From the definition above 2 things are clear:
- This is really stinking easy to expose an existing service to be consumed by a mobile app
- You must use WCF or have an existing service layer built with WCF
All that is required to setup a Service Bus Relay is some Azure setup, usage of the Service Bus nuget package and a configuration change on your newly created WCF service or existing WCF service. That’s it, and you can use your WCF service externally of your organization within any platform that supports requests over HTTP.
For technical details on setting up a Service Bus Relay, see below:
Telerik Backend Services
Telerik Backend Services provide a “complete mobile app backend as a service for easy and scalable app development.” Within these backend services exists an application called Data Link Server which provides a generic web service that can be used to expose relational data externally. The beauty of the Data Link Server is the simplicity of installation and setup compared to the amount of functionality that it provides. Though there are some requirements for using this application:

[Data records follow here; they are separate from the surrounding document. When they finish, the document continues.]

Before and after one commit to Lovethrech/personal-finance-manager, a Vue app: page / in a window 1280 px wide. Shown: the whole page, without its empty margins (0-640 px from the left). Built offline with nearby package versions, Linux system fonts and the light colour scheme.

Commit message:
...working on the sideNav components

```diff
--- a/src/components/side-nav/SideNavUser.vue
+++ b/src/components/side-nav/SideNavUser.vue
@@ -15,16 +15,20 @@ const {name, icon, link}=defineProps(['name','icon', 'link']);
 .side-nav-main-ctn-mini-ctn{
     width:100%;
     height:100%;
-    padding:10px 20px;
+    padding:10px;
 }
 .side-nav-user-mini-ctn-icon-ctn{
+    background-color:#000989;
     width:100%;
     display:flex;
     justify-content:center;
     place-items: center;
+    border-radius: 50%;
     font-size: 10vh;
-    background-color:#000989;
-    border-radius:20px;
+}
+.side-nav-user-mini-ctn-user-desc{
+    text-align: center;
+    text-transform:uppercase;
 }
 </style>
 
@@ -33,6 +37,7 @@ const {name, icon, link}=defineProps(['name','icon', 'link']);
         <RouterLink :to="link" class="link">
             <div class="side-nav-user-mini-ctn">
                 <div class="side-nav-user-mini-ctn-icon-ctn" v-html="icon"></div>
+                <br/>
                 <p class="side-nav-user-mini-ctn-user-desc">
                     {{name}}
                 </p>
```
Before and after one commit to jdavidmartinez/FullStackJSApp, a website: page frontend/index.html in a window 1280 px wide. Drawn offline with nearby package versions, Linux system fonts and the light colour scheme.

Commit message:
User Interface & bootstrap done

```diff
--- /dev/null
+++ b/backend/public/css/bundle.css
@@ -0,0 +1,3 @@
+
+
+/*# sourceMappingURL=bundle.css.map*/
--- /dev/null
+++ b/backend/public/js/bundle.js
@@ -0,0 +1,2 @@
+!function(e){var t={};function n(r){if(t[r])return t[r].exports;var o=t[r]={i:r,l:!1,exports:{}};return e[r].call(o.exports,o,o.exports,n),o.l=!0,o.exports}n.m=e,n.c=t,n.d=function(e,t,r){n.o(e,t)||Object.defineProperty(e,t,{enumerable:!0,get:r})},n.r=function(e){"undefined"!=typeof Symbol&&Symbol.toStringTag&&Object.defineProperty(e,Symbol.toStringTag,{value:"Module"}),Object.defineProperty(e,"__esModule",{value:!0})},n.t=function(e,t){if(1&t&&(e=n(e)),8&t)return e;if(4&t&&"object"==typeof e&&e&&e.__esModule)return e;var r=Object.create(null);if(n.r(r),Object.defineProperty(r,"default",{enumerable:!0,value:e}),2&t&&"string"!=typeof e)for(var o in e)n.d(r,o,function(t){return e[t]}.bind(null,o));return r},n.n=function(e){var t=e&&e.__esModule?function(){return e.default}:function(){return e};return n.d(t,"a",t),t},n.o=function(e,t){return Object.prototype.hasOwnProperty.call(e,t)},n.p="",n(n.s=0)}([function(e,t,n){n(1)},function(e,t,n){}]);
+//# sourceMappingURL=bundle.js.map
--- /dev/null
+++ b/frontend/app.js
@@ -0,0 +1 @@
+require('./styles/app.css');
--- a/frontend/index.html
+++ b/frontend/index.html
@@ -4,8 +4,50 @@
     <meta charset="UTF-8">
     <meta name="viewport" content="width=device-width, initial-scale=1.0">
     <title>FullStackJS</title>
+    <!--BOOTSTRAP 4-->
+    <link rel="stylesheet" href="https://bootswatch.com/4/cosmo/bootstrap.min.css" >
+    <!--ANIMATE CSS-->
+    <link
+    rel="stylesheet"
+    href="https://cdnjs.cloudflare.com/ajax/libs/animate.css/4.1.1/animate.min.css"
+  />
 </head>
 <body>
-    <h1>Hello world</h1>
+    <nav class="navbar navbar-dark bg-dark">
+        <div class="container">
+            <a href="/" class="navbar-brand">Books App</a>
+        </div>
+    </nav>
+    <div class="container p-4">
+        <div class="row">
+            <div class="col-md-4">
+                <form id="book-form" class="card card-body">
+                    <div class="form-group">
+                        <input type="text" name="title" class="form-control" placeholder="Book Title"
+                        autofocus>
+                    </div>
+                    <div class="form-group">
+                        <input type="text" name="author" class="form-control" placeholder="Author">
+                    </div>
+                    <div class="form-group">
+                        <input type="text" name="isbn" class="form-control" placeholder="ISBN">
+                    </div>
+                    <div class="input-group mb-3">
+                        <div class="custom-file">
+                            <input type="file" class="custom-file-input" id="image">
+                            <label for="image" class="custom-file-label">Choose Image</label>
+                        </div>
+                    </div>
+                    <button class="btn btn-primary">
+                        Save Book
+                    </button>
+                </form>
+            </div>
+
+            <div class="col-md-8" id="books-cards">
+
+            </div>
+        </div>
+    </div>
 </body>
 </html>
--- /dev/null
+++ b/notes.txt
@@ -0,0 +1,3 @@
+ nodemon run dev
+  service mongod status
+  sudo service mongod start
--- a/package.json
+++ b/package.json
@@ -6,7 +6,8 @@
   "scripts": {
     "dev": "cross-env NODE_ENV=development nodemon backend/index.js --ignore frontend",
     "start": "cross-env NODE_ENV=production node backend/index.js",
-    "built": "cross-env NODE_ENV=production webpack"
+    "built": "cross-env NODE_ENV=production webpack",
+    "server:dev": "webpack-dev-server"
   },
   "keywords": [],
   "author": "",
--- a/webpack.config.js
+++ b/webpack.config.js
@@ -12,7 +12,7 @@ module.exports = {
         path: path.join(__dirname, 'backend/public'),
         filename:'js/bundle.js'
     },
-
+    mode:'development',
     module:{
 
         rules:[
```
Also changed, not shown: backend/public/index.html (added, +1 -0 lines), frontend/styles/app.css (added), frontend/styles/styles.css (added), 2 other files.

- A windows based web server
- Ability to expose service externally of your environment
For more information on Telerik Backend Services, see below:
For technical details on Telerik Backend Services, see below:
Which path do I choose?
Well, it depends.
Azure Mobile Services will require some modifications to your on-premise server and firewall changes to allow for traffic to pass between the on-premise server and Azure.
Service Bus Relay requires that you build your own WCF service or utilize an existing one, but other than that configuration is really easy.
Telerik Backend Services requires you to deploy an additional web application to a web server and potential firewall changes to allow for HTTP traffic over the port they suggest.
- If you have an existing WCF service – Service Bus Relay will seem like a no brainer.
- If you have a web server that is already hosting externally facing applications Telerik Backend Services may be a good fit.
- If you just have a database server and no way to host externally facing applications Azure Mobile Services may be a good fit.
At the end of the day, it depends on your organizations situation and expertise. Please feel free to comment on any experience you may have on any of the above options or other options that have worked well for you.